Glee-riffic: I’m not a fan of characters spontaneously busting into song, so the popularity of Glee took me by surprise. The show follows the adventures of a high school glee club and all the drama that goes with it. Artie, one of the club members, is a full-time wheelchair-user. Artie gets a lot of screen time, a couple of love interests…he’s viewed as just as important as any other character.
Of course these few examples just scratch the surface. What Not to Wear will be featuring a woman who uses a wheelchair in their new season (that just premiered), Say Yes to the Dress featured a female wheelchair-user last year, and Boardwalk Empire is currently tackling the issue of childhood Polio. We also can’t forget the Hall of Famers of disabilities on TV: Timmy (and Jimmy) from South Park.
Disabilities are a tTV rend to be sure right now, let’s just hope it lasts.

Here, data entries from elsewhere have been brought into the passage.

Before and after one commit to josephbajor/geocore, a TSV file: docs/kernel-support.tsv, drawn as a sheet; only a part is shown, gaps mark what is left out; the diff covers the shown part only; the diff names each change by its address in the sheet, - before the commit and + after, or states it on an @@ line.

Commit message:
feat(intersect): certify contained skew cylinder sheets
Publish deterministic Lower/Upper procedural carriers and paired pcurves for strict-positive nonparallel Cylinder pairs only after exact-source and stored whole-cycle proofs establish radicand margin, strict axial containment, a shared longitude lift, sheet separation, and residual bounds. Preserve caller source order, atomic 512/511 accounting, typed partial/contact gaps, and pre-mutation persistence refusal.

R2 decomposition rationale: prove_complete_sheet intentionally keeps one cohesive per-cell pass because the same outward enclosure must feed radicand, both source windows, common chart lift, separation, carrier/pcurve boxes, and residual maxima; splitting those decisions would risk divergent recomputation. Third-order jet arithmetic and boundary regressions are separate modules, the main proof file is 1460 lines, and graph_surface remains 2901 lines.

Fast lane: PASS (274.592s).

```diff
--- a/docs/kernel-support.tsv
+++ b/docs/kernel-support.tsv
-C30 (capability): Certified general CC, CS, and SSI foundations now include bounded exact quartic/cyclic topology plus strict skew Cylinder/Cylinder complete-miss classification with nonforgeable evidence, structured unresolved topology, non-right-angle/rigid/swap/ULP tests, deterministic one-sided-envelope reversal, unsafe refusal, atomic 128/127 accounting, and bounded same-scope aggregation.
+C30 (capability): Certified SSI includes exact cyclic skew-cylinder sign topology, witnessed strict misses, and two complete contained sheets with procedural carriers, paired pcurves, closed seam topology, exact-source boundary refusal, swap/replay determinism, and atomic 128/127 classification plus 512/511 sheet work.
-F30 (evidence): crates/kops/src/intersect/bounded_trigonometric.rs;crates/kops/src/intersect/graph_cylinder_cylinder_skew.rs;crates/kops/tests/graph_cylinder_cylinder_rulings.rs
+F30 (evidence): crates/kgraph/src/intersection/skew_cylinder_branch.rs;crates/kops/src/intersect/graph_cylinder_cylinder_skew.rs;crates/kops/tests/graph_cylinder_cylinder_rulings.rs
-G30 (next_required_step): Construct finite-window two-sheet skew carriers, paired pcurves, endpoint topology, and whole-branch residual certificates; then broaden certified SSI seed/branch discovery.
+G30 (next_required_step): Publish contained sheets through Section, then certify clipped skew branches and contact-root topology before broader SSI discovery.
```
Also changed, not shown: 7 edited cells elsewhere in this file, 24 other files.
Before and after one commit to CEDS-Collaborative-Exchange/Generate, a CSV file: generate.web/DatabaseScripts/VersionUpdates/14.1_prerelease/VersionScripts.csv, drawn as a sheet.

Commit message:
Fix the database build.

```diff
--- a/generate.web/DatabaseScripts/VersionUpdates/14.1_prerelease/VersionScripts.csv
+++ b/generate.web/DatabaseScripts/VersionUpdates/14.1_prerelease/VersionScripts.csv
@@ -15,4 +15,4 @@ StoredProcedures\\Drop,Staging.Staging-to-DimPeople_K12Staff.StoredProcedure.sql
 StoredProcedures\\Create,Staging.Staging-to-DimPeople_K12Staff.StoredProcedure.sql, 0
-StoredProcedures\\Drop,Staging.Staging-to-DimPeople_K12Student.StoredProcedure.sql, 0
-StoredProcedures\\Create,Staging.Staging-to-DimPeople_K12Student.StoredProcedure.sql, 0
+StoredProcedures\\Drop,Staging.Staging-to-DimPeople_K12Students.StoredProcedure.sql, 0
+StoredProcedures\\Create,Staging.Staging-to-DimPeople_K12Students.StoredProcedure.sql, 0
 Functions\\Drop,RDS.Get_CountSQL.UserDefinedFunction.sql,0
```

What are your favorite portrayals of disability on TV at the moment?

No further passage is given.